MICHEL ROBERT'S TIPS
Time and confidence
All riders must understand that winning a horse’s trust is crucial for establishing a harmonious and fulfilling relationship for both. Things usually start on the ground. When one is still a few metres away, the horse picks up several signals from the sound of our footsteps, our voice, our gestures…
There is also a kind of energy code that we send out. But, compared to us horses have a different perception of the outside world.
Even though horses have lived with us for millennia, nothing should be taken for granted. Each one of them, every foal, has to go through a phase in which it accepts the human being: a bond of trust that is never permanent. The horse always retains its “comfort zone”.
Personally, it is when first making contact on the ground that I start to create the communication code to be established between the horse and myself. The way in which he reacts when I approach him gives me precious indications as to how I will ride him. Observing his behaviour when I talk to him, allows me to understand in advance whether or not my voice will be an effective aid.
The main goal is that horses should learn to trust one, which is why it is critical to spend a lot of time with them, listening to them as much as possible and having an overall outlook. I touch them, I pat them, I talk… and observe the horse’s reactions.
In general, problems can be solved calmly and gently.

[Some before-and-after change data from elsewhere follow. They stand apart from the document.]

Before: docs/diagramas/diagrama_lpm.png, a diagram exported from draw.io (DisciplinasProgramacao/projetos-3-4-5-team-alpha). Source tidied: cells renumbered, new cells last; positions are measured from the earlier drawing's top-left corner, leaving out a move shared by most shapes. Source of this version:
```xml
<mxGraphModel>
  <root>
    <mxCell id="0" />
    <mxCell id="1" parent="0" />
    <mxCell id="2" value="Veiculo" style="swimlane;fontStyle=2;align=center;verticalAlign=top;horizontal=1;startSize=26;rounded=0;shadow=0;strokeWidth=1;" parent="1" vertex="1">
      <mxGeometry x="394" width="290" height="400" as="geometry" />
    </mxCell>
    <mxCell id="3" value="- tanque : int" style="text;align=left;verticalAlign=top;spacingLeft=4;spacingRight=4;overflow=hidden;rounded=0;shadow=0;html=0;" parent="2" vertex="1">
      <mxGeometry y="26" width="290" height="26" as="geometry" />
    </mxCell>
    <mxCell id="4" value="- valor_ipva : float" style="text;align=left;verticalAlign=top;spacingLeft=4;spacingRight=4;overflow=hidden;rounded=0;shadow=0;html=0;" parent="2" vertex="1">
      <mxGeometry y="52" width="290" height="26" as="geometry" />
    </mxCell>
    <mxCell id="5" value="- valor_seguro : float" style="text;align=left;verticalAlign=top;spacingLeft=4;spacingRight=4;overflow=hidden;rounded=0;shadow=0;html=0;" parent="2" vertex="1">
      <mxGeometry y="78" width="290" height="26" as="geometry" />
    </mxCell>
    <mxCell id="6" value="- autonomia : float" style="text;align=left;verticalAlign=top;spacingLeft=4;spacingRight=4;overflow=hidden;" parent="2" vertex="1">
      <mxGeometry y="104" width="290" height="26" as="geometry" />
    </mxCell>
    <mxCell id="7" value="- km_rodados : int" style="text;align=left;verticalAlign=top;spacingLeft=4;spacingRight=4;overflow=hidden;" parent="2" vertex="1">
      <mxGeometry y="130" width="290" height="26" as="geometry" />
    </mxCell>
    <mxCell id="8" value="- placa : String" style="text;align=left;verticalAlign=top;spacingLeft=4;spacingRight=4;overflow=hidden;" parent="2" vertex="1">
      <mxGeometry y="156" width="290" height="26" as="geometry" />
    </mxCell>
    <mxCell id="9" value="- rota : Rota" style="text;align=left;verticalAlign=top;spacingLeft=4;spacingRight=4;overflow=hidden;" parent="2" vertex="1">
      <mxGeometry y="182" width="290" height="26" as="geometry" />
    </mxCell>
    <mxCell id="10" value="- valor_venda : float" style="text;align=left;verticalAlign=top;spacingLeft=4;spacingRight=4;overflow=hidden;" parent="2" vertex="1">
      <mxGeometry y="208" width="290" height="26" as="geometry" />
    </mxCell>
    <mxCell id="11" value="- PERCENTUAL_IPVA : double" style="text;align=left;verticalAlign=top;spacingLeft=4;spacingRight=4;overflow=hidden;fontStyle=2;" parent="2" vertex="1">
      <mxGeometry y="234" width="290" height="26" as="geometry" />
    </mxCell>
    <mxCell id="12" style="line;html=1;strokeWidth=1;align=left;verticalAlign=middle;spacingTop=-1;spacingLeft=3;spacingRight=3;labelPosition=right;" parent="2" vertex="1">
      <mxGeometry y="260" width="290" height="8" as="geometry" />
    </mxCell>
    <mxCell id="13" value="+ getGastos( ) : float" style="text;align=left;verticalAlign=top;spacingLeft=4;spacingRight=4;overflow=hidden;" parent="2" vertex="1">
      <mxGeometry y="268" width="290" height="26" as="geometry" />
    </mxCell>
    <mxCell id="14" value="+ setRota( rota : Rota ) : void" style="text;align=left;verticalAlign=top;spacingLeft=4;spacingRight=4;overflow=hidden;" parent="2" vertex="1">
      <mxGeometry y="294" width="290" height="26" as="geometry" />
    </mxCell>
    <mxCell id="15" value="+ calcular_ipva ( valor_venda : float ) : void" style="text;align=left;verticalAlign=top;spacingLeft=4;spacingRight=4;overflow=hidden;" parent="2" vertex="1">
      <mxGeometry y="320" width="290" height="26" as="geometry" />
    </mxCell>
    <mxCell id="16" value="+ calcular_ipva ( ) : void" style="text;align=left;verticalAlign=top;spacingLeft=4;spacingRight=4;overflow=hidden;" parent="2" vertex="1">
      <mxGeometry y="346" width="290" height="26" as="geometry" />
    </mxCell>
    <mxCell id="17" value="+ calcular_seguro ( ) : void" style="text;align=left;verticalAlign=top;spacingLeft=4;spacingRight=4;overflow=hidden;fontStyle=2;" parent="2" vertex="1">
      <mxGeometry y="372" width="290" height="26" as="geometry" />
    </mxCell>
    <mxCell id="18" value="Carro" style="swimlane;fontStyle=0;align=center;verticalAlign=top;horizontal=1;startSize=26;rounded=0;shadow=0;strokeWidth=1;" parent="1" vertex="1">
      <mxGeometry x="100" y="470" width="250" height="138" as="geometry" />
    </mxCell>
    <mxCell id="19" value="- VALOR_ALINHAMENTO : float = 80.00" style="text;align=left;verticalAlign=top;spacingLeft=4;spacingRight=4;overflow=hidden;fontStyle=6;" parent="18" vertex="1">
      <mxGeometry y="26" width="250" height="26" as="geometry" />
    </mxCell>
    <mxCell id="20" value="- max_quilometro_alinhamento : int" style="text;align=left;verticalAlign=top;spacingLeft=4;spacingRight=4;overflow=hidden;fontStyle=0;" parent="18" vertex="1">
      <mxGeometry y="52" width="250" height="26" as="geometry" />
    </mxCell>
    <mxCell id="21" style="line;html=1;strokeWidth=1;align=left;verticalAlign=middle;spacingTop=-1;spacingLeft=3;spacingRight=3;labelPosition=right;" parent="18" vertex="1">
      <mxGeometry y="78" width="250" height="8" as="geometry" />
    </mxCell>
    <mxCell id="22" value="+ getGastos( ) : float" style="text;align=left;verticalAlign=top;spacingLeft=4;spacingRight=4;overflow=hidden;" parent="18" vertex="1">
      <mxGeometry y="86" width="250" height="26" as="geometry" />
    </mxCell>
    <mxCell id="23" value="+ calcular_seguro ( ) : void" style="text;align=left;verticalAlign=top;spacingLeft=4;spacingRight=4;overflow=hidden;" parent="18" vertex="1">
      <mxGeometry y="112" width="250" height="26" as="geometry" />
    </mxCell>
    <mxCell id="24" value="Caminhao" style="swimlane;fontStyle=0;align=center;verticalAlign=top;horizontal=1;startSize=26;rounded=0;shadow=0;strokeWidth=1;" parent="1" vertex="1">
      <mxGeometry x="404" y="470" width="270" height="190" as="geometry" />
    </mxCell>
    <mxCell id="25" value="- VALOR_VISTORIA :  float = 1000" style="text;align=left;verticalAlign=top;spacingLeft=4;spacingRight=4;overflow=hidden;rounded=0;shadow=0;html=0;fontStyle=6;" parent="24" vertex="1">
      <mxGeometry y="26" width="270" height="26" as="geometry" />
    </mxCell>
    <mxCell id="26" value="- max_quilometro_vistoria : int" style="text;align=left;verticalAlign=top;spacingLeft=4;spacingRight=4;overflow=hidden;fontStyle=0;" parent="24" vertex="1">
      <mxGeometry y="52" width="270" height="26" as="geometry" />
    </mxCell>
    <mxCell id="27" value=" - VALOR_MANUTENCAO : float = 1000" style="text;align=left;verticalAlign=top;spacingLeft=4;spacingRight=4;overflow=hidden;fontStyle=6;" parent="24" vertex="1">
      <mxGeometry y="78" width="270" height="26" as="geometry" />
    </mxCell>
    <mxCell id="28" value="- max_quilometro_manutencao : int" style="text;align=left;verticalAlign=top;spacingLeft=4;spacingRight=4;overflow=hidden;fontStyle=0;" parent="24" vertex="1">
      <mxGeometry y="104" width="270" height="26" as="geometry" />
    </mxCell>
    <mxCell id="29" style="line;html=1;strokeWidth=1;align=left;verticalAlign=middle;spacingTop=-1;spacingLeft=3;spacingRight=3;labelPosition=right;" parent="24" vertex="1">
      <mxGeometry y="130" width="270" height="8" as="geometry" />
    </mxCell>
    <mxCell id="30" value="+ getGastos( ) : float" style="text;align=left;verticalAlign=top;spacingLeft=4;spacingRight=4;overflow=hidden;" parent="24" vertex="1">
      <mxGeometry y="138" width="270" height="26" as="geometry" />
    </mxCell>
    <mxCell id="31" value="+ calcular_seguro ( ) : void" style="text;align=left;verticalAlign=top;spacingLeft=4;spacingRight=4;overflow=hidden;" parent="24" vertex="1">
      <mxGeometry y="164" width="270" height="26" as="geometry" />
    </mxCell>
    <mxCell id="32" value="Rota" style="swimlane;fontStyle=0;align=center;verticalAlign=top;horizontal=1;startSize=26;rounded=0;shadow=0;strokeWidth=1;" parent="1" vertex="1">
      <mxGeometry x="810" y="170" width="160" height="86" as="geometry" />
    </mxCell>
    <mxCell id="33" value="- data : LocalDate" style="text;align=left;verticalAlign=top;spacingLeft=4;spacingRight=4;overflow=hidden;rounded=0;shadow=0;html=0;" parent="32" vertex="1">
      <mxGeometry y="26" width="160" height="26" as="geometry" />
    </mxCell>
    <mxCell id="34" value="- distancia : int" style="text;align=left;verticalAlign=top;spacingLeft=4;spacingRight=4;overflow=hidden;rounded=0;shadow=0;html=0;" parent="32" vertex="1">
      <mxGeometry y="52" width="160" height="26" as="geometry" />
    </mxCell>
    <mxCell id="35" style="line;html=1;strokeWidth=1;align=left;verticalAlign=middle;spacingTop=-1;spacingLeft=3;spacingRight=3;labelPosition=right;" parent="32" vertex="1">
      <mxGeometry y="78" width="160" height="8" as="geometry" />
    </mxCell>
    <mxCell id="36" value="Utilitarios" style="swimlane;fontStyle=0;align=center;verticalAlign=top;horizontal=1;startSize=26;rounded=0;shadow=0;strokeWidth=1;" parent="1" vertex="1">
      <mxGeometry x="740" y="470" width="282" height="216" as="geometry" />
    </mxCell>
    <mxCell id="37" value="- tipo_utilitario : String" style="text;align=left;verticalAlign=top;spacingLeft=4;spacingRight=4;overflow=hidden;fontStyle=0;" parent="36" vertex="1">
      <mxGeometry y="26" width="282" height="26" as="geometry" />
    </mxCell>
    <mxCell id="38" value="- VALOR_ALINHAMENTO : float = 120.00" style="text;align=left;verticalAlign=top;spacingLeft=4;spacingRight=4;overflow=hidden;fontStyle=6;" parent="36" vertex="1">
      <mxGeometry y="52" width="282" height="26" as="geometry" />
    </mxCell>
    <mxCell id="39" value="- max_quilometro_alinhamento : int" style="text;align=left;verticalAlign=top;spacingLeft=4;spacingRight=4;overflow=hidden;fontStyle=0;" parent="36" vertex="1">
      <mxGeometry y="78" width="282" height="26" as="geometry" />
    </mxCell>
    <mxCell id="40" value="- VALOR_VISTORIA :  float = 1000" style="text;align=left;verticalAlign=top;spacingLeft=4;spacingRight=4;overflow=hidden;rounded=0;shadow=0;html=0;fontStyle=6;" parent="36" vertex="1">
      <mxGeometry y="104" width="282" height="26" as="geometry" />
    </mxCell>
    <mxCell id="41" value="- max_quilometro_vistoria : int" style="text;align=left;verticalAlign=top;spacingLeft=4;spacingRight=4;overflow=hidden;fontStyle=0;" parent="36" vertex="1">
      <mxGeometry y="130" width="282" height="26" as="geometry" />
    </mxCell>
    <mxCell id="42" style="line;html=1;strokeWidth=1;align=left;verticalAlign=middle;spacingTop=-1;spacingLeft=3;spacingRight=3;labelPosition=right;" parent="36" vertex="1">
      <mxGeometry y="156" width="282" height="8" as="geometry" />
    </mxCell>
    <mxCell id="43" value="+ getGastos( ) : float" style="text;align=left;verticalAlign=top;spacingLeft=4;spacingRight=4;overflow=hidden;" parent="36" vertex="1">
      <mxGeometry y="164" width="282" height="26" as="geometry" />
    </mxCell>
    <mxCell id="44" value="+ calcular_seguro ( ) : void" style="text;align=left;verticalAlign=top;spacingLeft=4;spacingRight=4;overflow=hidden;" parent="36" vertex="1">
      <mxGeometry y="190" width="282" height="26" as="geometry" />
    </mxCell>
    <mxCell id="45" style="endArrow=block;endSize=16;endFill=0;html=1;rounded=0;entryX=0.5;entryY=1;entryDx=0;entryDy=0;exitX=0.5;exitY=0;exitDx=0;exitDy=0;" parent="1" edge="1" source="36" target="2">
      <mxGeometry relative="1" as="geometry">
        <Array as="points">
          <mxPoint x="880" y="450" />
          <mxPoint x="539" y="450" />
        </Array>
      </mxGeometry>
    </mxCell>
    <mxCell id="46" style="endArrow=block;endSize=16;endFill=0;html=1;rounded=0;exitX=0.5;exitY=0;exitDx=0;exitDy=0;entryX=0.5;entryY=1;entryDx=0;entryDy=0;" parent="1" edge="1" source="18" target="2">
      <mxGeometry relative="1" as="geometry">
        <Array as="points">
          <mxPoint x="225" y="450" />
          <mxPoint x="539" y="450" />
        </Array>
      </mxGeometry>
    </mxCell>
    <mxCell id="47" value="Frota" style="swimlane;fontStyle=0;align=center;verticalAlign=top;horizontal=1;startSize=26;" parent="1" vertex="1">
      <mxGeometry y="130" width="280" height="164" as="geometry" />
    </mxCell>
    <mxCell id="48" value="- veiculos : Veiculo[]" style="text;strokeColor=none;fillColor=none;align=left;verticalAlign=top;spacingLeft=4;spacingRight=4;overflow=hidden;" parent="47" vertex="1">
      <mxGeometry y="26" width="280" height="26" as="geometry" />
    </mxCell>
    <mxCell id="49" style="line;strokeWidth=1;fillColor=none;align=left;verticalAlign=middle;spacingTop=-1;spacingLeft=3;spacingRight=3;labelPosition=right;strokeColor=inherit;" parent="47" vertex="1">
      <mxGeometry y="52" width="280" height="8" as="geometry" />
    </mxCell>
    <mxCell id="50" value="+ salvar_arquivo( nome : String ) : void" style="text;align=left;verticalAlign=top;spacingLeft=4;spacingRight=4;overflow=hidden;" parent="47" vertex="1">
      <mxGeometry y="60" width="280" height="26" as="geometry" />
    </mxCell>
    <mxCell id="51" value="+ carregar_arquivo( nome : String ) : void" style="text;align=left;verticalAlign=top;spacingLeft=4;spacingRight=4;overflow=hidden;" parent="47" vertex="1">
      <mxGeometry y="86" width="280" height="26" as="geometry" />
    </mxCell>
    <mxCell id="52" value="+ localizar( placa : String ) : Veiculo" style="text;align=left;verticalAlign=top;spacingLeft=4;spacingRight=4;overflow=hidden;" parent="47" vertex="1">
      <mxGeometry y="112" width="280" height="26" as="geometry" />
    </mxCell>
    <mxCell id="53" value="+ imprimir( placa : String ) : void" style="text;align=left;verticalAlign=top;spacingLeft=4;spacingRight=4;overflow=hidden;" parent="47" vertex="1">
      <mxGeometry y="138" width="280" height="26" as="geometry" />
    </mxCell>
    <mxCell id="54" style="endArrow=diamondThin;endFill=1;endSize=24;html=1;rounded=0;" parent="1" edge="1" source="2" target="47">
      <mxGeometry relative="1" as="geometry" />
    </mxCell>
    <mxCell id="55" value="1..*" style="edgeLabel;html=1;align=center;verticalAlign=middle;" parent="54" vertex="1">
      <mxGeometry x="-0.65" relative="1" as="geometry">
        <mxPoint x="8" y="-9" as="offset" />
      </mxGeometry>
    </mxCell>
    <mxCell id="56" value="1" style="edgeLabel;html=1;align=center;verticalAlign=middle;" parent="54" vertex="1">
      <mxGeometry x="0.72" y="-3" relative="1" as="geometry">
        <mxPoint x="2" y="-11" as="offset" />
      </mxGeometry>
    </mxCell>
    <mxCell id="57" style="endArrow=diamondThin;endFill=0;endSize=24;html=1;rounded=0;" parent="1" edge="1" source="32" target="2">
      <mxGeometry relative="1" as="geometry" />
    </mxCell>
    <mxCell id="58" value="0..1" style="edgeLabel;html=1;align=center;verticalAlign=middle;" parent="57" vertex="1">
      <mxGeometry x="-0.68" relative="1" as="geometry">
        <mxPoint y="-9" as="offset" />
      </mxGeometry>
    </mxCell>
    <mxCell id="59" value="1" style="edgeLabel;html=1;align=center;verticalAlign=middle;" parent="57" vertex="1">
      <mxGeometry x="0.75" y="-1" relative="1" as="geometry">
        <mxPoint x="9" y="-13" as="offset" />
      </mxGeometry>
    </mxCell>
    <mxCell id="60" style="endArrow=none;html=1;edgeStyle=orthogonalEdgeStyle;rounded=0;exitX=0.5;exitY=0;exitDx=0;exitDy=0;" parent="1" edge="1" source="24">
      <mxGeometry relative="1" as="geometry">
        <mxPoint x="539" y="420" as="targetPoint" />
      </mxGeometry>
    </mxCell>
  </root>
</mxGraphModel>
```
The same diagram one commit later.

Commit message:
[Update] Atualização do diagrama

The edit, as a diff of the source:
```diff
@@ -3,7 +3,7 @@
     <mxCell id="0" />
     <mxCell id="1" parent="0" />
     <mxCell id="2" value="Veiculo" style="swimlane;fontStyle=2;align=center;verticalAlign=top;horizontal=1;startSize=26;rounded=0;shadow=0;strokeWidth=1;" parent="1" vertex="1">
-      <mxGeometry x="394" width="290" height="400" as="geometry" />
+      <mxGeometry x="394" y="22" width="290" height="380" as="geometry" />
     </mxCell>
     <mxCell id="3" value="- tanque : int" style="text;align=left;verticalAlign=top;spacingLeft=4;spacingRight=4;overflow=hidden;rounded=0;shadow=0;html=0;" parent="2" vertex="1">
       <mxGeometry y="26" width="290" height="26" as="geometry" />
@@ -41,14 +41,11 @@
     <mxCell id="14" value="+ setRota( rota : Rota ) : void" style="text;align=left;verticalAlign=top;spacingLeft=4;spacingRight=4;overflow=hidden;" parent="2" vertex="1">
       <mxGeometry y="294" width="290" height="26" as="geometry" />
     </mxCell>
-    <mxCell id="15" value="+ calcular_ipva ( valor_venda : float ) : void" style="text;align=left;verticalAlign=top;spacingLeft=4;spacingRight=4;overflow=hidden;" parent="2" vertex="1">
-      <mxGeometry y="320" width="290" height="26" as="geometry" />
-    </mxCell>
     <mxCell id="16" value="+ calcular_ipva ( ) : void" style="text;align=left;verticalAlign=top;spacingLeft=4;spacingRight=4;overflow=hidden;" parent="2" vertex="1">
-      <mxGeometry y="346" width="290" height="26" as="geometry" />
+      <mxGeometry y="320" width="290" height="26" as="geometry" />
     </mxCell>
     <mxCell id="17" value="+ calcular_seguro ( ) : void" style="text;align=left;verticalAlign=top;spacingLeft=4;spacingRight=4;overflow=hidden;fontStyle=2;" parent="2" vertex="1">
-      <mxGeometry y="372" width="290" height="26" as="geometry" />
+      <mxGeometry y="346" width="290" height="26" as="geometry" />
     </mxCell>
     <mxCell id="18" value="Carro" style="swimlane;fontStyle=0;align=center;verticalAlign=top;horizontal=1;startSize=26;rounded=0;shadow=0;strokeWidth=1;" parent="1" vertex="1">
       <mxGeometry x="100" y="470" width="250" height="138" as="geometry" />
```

Whipping a horse that doesn’t want to get on the horsebox, punishing him if he rejects being clipped or saddled, will only lead to increasing its unease and there will be consequences.
You are certainly going to say: “Yes, it’s a good idea, but I don’t have the time”. And I am going to answer, “If the horse returns the harm you inflicted you risk wasting a lot of time to remedy these consequences…”.
For this reason, we must devote a lot of time to understanding the horse’s needs, we must always reward them even for the smallest progress, and, above all, we must spend a lot of time together, not only in the saddle.
From the book: Michel Robert, “Secrets and methods of a great champion”.